== Segment start ==

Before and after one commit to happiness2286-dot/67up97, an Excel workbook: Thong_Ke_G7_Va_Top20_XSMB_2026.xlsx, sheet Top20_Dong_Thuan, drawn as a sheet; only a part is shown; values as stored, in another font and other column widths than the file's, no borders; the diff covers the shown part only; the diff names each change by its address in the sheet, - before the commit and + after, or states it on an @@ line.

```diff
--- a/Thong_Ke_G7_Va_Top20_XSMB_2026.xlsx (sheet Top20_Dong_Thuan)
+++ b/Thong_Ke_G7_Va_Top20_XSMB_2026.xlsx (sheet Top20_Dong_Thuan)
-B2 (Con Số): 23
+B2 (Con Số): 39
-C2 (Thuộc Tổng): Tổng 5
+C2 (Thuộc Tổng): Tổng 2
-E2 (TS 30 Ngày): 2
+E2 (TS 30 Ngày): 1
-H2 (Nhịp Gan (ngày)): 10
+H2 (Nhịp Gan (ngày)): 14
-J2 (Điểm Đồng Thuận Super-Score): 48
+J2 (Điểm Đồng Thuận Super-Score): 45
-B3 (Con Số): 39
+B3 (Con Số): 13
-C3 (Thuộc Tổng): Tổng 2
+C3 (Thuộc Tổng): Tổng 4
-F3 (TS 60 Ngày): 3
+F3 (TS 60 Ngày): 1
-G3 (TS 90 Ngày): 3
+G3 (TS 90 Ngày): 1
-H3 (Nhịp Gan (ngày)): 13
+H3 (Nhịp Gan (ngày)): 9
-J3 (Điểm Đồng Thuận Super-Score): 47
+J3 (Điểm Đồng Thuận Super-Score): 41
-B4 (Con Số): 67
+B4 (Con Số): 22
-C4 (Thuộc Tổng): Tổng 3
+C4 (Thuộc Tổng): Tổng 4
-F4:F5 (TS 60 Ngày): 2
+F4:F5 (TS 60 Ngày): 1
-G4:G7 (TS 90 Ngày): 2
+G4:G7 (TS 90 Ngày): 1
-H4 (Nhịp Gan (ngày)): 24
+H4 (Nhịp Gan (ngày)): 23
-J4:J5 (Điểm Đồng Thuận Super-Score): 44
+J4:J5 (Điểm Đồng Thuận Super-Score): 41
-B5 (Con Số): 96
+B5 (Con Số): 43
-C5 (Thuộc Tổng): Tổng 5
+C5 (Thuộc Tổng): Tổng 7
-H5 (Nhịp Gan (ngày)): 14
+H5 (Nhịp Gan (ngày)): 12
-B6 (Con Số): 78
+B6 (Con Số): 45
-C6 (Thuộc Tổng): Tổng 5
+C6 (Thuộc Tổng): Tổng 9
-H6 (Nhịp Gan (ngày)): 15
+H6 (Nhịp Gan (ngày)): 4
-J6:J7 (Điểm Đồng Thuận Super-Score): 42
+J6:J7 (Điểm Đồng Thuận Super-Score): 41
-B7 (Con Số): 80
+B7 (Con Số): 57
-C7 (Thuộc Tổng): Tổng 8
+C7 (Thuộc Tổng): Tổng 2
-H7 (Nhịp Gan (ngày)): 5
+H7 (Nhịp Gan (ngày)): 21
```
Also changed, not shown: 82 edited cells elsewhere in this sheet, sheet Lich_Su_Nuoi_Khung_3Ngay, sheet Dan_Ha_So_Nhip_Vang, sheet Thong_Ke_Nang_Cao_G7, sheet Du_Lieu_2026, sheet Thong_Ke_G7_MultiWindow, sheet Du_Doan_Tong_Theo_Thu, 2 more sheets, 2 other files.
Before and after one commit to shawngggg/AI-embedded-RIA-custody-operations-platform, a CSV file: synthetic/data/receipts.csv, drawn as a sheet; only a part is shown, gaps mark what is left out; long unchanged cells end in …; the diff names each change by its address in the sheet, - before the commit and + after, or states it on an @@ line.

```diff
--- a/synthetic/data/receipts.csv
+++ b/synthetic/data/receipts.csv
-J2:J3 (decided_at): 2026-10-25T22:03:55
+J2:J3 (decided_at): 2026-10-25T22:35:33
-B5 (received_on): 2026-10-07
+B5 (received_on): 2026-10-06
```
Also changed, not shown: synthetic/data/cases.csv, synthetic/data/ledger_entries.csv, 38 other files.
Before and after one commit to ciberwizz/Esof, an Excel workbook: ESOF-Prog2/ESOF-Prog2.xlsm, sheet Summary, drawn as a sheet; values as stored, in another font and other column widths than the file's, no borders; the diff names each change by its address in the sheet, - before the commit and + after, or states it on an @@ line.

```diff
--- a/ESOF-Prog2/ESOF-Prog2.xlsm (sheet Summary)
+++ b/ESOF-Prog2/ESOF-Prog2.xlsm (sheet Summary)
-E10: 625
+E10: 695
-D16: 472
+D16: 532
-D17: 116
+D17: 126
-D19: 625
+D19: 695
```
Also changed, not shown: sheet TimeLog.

== Segment end ==

**Task details**
Word for word, restate every record in the listing.

**Answer for this exercise**
Before and after one commit to happiness2286-dot/67up97, an Excel workbook: Thong_Ke_G7_Va_Top20_XSMB_2026.xlsx, sheet Top20_Dong_Thuan, drawn as a sheet; only a part is shown; values as stored, in another font and other column widths than the file's, no borders; the diff covers the shown part only; the diff names each change by its address in the sheet, - before the commit and + after, or states it on an @@ line.

```diff
--- a/Thong_Ke_G7_Va_Top20_XSMB_2026.xlsx (sheet Top20_Dong_Thuan)
+++ b/Thong_Ke_G7_Va_Top20_XSMB_2026.xlsx (sheet Top20_Dong_Thuan)
-B2 (Con Số): 23
+B2 (Con Số): 39
-C2 (Thuộc Tổng): Tổng 5
+C2 (Thuộc Tổng): Tổng 2
-E2 (TS 30 Ngày): 2
+E2 (TS 30 Ngày): 1
-H2 (Nhịp Gan (ngày)): 10
+H2 (Nhịp Gan (ngày)): 14
-J2 (Điểm Đồng Thuận Super-Score): 48
+J2 (Điểm Đồng Thuận Super-Score): 45
-B3 (Con Số): 39
+B3 (Con Số): 13
-C3 (Thuộc Tổng): Tổng 2
+C3 (Thuộc Tổng): Tổng 4
-F3 (TS 60 Ngày): 3
+F3 (TS 60 Ngày): 1
-G3 (TS 90 Ngày): 3
+G3 (TS 90 Ngày): 1
-H3 (Nhịp Gan (ngày)): 13
+H3 (Nhịp Gan (ngày)): 9
-J3 (Điểm Đồng Thuận Super-Score): 47
+J3 (Điểm Đồng Thuận Super-Score): 41
-B4 (Con Số): 67
+B4 (Con Số): 22
-C4 (Thuộc Tổng): Tổng 3
+C4 (Thuộc Tổng): Tổng 4
-F4:F5 (TS 60 Ngày): 2
+F4:F5 (TS 60 Ngày): 1
-G4:G7 (TS 90 Ngày): 2
+G4:G7 (TS 90 Ngày): 1
-H4 (Nhịp Gan (ngày)): 24
+H4 (Nhịp Gan (ngày)): 23
-J4:J5 (Điểm Đồng Thuận Super-Score): 44
+J4:J5 (Điểm Đồng Thuận Super-Score): 41
-B5 (Con Số): 96
+B5 (Con Số): 43
-C5 (Thuộc Tổng): Tổng 5
+C5 (Thuộc Tổng): Tổng 7
-H5 (Nhịp Gan (ngày)): 14
+H5 (Nhịp Gan (ngày)): 12
-B6 (Con Số): 78
+B6 (Con Số): 45
-C6 (Thuộc Tổng): Tổng 5
+C6 (Thuộc Tổng): Tổng 9
-H6 (Nhịp Gan (ngày)): 15
+H6 (Nhịp Gan (ngày)): 4
-J6:J7 (Điểm Đồng Thuận Super-Score): 42
+J6:J7 (Điểm Đồng Thuận Super-Score): 41
-B7 (Con Số): 80
+B7 (Con Số): 57
-C7 (Thuộc Tổng): Tổng 8
+C7 (Thuộc Tổng): Tổng 2
-H7 (Nhịp Gan (ngày)): 5
+H7 (Nhịp Gan (ngày)): 21
```
Also changed, not shown: 82 edited cells elsewhere in this sheet, sheet Lich_Su_Nuoi_Khung_3Ngay, sheet Dan_Ha_So_Nhip_Vang, sheet Thong_Ke_Nang_Cao_G7, sheet Du_Lieu_2026, sheet Thong_Ke_G7_MultiWindow, sheet Du_Doan_Tong_Theo_Thu, 2 more sheets, 2 other files.
Before and after one commit to shawngggg/AI-embedded-RIA-custody-operations-platform, a CSV file: synthetic/data/receipts.csv, drawn as a sheet; only a part is shown, gaps mark what is left out; long unchanged cells end in …; the diff names each change by its address in the sheet, - before the commit and + after, or states it on an @@ line.

```diff
--- a/synthetic/data/receipts.csv
+++ b/synthetic/data/receipts.csv
-J2:J3 (decided_at): 2026-10-25T22:03:55
+J2:J3 (decided_at): 2026-10-25T22:35:33
-B5 (received_on): 2026-10-07
+B5 (received_on): 2026-10-06
```
Also changed, not shown: synthetic/data/cases.csv, synthetic/data/ledger_entries.csv, 38 other files.
Before and after one commit to ciberwizz/Esof, an Excel workbook: ESOF-Prog2/ESOF-Prog2.xlsm, sheet Summary, drawn as a sheet; values as stored, in another font and other column widths than the file's, no borders; the diff names each change by its address in the sheet, - before the commit and + after, or states it on an @@ line.

```diff
--- a/ESOF-Prog2/ESOF-Prog2.xlsm (sheet Summary)
+++ b/ESOF-Prog2/ESOF-Prog2.xlsm (sheet Summary)
-E10: 625
+E10: 695
-D16: 472
+D16: 532
-D17: 116
+D17: 126
-D19: 625
+D19: 695
```
Also changed, not shown: sheet TimeLog.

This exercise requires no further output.